DATA EXCERPTS:
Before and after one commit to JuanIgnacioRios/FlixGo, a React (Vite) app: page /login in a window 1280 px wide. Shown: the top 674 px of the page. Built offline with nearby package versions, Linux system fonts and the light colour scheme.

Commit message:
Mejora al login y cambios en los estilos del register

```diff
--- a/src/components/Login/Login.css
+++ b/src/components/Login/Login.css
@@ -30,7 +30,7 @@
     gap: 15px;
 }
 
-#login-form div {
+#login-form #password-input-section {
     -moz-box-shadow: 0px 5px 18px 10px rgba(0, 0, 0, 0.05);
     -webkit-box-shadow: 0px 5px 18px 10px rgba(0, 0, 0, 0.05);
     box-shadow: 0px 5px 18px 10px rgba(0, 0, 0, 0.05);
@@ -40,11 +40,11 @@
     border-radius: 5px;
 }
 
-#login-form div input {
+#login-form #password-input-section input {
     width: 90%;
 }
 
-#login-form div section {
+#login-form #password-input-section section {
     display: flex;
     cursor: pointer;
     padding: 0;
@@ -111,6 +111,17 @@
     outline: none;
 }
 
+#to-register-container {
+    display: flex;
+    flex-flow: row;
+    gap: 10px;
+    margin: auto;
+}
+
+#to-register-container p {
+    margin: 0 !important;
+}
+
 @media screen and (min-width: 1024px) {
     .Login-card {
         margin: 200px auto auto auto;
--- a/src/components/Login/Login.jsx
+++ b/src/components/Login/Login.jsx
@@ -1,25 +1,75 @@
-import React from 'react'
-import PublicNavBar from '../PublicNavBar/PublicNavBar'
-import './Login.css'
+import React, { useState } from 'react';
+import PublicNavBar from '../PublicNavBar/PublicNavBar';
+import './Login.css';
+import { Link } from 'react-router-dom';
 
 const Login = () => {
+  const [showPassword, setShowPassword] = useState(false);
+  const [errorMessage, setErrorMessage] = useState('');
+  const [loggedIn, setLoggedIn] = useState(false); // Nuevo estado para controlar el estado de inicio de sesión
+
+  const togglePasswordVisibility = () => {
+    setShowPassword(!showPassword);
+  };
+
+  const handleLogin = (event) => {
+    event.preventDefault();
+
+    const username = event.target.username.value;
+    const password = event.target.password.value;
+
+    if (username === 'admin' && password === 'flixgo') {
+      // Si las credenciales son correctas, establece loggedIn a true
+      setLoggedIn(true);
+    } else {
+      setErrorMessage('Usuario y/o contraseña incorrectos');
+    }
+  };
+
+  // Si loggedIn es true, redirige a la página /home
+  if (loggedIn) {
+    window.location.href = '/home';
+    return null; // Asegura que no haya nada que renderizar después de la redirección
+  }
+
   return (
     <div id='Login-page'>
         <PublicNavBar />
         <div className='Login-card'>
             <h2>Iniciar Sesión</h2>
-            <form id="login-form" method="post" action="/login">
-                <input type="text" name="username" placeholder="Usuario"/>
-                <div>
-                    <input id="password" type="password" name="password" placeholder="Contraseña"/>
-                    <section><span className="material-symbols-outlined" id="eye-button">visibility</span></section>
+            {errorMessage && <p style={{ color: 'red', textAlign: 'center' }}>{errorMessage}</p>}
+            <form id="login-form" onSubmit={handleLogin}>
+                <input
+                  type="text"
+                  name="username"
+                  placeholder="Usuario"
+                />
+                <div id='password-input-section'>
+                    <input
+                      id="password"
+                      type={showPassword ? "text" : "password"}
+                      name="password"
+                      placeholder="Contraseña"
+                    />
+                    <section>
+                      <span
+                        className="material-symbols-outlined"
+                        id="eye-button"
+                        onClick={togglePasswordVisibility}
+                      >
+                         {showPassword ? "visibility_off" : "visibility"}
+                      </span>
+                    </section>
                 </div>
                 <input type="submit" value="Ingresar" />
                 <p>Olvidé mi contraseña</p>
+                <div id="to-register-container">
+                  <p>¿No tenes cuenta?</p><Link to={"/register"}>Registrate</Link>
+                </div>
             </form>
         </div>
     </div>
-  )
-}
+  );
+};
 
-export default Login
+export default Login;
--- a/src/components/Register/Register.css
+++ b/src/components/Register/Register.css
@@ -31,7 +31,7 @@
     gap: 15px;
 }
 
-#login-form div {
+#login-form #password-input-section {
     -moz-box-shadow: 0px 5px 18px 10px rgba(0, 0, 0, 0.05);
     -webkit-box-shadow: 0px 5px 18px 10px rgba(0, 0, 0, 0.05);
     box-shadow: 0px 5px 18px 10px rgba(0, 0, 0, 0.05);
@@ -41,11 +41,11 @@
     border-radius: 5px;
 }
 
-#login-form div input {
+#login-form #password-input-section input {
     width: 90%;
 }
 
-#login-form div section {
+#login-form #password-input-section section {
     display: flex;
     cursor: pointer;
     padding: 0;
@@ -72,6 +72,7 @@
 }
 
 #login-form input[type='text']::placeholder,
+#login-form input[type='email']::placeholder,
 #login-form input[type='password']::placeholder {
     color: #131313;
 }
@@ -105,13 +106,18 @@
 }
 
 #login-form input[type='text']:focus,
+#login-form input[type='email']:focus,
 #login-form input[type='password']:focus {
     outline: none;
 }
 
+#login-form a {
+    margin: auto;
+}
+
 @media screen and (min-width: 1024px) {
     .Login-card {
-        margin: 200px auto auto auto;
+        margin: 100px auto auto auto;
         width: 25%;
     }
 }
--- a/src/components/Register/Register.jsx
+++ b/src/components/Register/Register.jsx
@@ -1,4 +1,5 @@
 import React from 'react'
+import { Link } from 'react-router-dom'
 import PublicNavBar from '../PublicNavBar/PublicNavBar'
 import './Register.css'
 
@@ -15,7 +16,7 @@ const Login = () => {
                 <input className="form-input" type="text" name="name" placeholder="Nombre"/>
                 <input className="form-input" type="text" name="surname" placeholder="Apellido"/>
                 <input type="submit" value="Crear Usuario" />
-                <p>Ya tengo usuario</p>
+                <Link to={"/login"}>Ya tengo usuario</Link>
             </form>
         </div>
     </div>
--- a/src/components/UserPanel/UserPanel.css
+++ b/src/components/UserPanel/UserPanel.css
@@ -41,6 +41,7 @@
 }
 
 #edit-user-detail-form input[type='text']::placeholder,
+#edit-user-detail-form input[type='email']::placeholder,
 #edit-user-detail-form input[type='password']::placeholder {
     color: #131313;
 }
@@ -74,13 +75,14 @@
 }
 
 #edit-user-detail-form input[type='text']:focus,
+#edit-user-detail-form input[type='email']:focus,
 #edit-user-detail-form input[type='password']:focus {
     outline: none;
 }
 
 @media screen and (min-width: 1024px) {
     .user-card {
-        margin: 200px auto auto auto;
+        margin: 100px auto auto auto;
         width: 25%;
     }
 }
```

EXERCISE AIM: Read through the data above. Report each line that has the word "edit".

SOLUTION FOR THIS PROBLEM:
 #edit-user-detail-form input[type='text']::placeholder,
+#edit-user-detail-form input[type='email']::placeholder,
 #edit-user-detail-form input[type='password']::placeholder {
 #edit-user-detail-form input[type='text']:focus,
+#edit-user-detail-form input[type='email']:focus,
 #edit-user-detail-form input[type='password']:focus {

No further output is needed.